= Assigned task =
Check every line below, and copy those that include "webkit".

═════ Records provided

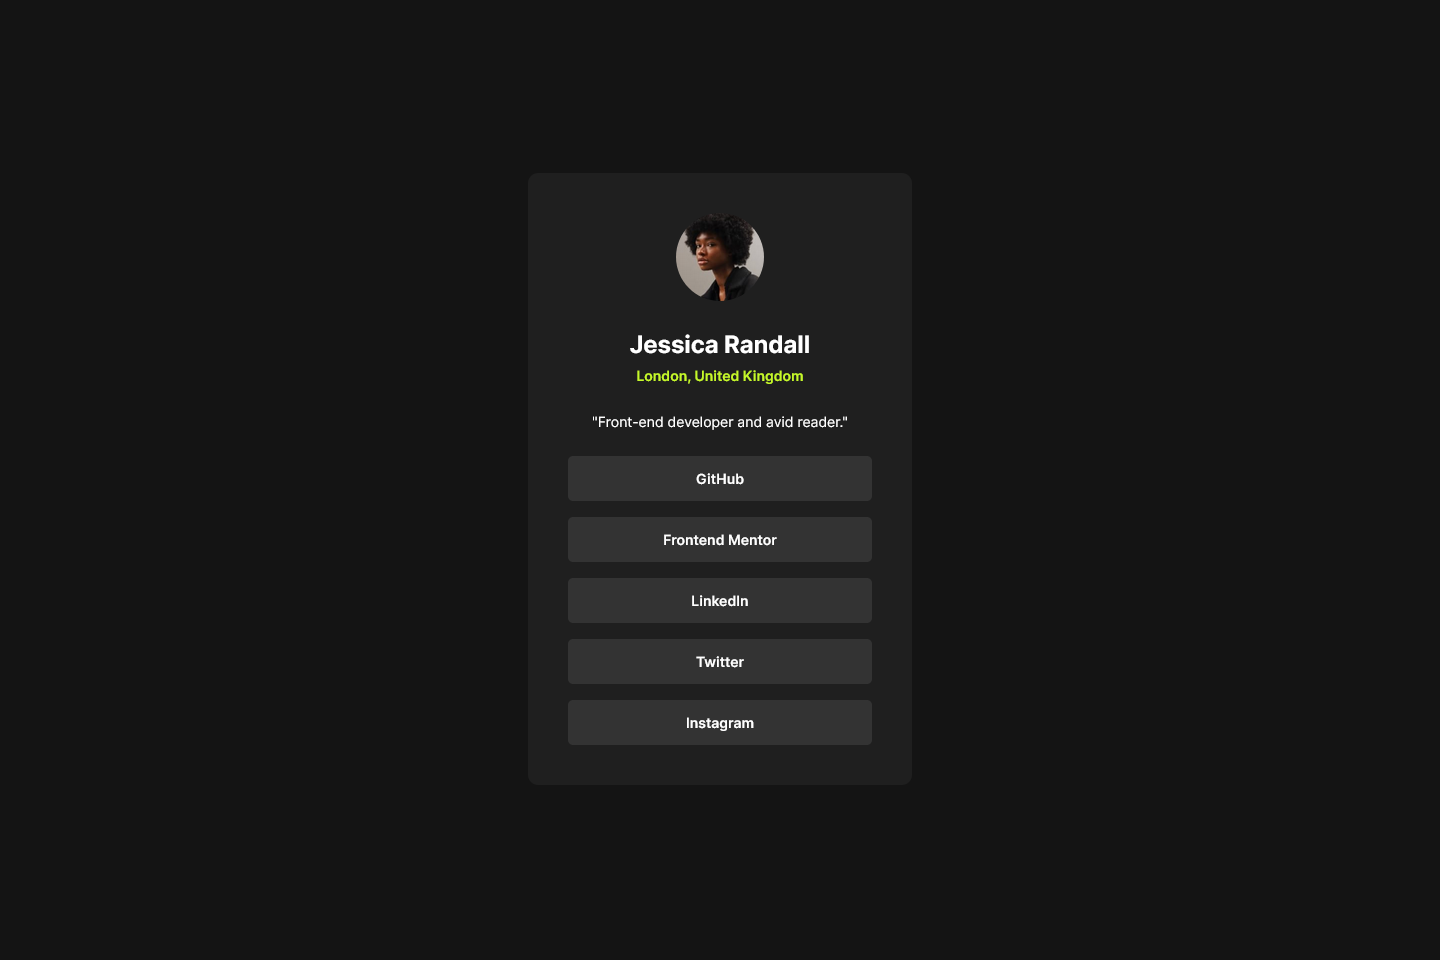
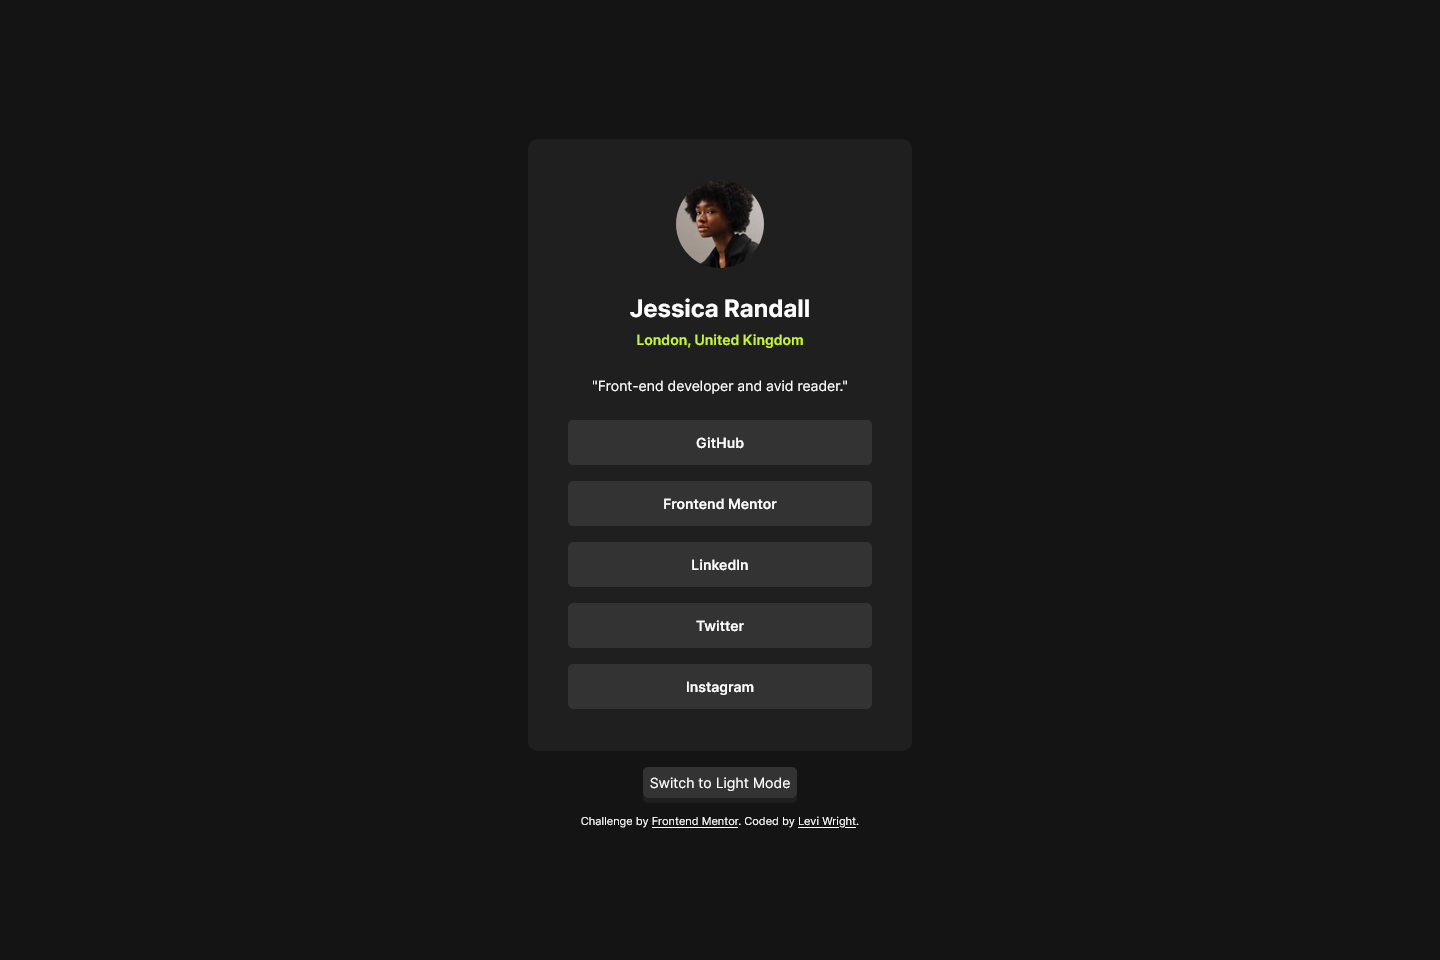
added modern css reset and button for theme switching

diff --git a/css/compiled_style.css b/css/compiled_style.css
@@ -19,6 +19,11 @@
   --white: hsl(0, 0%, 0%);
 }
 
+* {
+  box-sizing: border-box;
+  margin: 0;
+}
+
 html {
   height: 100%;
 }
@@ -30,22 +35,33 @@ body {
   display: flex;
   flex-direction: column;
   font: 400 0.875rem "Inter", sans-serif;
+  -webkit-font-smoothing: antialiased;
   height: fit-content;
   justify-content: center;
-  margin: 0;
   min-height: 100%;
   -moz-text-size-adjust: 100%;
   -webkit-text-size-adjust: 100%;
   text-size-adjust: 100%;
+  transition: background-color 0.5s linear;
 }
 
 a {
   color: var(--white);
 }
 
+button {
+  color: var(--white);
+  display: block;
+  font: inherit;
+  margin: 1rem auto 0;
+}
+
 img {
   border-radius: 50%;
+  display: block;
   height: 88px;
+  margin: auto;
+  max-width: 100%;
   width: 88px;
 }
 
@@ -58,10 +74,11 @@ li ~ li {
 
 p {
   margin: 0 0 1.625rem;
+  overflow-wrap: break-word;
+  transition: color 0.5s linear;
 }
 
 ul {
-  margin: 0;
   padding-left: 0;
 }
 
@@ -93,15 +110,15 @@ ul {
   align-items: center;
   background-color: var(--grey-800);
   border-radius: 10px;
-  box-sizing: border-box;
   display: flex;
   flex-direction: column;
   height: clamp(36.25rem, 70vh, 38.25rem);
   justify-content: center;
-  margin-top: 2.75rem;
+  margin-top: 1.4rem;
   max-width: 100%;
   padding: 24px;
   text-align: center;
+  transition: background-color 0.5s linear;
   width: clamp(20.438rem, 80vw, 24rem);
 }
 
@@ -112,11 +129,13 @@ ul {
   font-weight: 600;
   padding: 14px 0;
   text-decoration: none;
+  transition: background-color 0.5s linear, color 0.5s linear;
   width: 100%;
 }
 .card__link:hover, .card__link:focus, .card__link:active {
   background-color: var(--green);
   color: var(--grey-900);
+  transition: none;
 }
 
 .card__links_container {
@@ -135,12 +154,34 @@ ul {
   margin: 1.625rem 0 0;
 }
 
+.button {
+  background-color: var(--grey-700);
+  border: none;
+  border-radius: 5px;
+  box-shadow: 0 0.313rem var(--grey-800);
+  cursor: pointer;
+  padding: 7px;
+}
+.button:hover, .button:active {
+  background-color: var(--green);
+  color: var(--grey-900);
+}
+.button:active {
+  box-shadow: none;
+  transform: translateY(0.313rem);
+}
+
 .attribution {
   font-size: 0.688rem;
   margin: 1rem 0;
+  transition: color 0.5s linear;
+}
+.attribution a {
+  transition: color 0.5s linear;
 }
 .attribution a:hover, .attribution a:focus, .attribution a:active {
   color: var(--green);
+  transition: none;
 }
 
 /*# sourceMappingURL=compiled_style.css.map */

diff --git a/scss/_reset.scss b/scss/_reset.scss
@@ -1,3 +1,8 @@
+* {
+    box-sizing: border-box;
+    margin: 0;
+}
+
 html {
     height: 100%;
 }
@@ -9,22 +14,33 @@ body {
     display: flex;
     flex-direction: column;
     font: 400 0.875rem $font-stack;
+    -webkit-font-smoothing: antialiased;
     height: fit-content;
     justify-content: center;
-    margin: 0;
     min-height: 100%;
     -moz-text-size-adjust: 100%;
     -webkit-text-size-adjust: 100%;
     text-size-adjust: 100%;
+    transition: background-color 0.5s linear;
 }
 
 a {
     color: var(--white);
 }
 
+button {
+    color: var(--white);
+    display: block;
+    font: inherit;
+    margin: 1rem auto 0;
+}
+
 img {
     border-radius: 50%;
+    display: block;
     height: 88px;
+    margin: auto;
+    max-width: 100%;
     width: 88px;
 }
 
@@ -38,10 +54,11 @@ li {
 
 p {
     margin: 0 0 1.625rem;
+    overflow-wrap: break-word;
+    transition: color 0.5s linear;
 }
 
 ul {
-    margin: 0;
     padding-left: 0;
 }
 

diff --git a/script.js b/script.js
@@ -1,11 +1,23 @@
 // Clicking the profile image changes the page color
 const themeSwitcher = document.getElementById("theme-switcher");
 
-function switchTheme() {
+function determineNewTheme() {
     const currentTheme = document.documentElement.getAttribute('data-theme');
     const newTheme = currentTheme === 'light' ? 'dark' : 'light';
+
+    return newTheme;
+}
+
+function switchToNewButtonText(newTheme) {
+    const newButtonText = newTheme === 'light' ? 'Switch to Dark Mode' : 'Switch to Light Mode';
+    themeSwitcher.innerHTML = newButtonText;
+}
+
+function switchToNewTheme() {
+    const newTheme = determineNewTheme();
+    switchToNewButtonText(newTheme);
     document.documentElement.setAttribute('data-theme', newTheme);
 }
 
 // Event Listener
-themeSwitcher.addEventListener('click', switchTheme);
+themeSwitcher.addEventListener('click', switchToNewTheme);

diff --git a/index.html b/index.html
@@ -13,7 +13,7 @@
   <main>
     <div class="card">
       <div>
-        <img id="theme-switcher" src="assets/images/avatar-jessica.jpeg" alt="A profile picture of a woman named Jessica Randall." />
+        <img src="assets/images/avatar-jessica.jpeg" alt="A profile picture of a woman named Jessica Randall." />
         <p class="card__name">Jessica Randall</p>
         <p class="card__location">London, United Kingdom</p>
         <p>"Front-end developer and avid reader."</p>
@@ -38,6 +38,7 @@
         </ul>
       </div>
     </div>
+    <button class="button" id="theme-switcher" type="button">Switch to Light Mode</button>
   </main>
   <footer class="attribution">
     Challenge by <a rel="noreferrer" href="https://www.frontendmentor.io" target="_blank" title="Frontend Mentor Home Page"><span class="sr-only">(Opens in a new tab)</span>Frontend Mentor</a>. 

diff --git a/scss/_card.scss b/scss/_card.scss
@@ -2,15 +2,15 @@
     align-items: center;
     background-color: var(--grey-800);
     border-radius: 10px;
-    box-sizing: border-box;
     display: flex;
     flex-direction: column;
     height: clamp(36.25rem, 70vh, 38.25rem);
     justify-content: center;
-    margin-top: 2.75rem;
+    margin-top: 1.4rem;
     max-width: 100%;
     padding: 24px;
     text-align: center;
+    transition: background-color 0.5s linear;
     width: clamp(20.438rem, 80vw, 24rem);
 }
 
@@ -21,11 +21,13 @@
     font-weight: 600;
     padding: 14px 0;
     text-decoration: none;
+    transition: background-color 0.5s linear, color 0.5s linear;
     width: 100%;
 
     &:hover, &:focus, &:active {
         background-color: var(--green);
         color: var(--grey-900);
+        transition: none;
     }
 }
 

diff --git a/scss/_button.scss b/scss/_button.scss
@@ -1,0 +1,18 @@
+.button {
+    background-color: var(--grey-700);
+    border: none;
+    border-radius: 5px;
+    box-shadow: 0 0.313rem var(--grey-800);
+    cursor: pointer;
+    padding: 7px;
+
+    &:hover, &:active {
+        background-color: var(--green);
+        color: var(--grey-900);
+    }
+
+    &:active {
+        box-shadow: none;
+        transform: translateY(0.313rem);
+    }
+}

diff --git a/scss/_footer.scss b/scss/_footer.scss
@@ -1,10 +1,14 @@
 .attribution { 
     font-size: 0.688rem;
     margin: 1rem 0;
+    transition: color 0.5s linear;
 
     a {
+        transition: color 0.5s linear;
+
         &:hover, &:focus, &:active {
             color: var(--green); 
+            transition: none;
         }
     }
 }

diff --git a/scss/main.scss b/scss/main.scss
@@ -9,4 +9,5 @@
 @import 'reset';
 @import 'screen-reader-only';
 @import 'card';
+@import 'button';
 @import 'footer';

══════════
═════ Records provided

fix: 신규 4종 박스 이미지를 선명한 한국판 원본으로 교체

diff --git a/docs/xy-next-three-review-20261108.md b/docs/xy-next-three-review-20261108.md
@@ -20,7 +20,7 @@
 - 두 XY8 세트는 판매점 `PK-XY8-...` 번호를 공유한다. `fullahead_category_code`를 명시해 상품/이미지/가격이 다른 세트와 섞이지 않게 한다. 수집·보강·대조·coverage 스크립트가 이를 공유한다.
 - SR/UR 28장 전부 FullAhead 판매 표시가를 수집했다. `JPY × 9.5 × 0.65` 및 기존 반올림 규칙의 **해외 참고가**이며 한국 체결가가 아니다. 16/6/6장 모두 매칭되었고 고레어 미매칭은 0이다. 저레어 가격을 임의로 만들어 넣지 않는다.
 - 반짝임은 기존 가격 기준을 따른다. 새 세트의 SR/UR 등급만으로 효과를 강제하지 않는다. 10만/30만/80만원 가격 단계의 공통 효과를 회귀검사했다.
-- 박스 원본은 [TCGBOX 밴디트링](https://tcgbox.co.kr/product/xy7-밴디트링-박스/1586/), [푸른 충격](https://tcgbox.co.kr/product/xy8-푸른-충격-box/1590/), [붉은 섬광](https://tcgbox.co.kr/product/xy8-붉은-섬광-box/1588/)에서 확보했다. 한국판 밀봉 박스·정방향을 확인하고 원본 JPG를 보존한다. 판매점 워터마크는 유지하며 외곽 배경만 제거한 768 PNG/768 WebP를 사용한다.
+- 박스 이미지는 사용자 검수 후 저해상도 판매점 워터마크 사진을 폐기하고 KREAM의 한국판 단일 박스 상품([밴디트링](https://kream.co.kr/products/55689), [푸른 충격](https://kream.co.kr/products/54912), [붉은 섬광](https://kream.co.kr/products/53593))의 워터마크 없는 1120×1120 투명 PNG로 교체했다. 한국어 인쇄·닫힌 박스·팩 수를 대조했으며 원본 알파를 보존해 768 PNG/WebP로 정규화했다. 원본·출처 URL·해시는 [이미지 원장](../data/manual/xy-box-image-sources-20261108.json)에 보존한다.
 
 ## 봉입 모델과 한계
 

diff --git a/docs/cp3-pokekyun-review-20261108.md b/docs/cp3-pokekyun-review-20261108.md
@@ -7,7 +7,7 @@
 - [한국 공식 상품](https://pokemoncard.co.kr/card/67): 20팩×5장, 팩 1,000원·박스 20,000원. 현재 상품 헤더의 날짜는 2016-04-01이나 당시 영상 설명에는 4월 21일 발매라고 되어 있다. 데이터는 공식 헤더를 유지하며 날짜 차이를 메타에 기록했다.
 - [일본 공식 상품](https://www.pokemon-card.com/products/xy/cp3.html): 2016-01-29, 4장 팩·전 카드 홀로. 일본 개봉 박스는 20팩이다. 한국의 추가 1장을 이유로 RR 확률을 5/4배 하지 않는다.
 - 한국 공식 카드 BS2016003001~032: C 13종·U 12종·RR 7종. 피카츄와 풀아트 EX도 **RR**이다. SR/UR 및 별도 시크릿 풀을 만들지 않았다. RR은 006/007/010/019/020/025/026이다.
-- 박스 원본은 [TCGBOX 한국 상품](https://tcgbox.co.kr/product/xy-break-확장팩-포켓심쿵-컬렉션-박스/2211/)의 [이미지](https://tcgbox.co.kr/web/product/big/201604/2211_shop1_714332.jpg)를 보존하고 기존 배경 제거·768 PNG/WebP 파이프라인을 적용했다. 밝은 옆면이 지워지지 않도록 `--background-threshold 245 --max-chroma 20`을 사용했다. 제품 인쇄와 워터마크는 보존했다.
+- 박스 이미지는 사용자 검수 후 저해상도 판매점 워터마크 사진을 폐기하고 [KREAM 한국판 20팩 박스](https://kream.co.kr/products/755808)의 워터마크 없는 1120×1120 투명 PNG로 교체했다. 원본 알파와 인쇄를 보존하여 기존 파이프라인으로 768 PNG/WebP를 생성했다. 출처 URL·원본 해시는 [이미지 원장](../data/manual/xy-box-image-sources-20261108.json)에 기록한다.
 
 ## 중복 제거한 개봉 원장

══════════

= Answer to this exercise =
+  -webkit-font-smoothing: antialiased;
   -webkit-text-size-adjust: 100%;
+    -webkit-font-smoothing: antialiased;
     -webkit-text-size-adjust: 100%;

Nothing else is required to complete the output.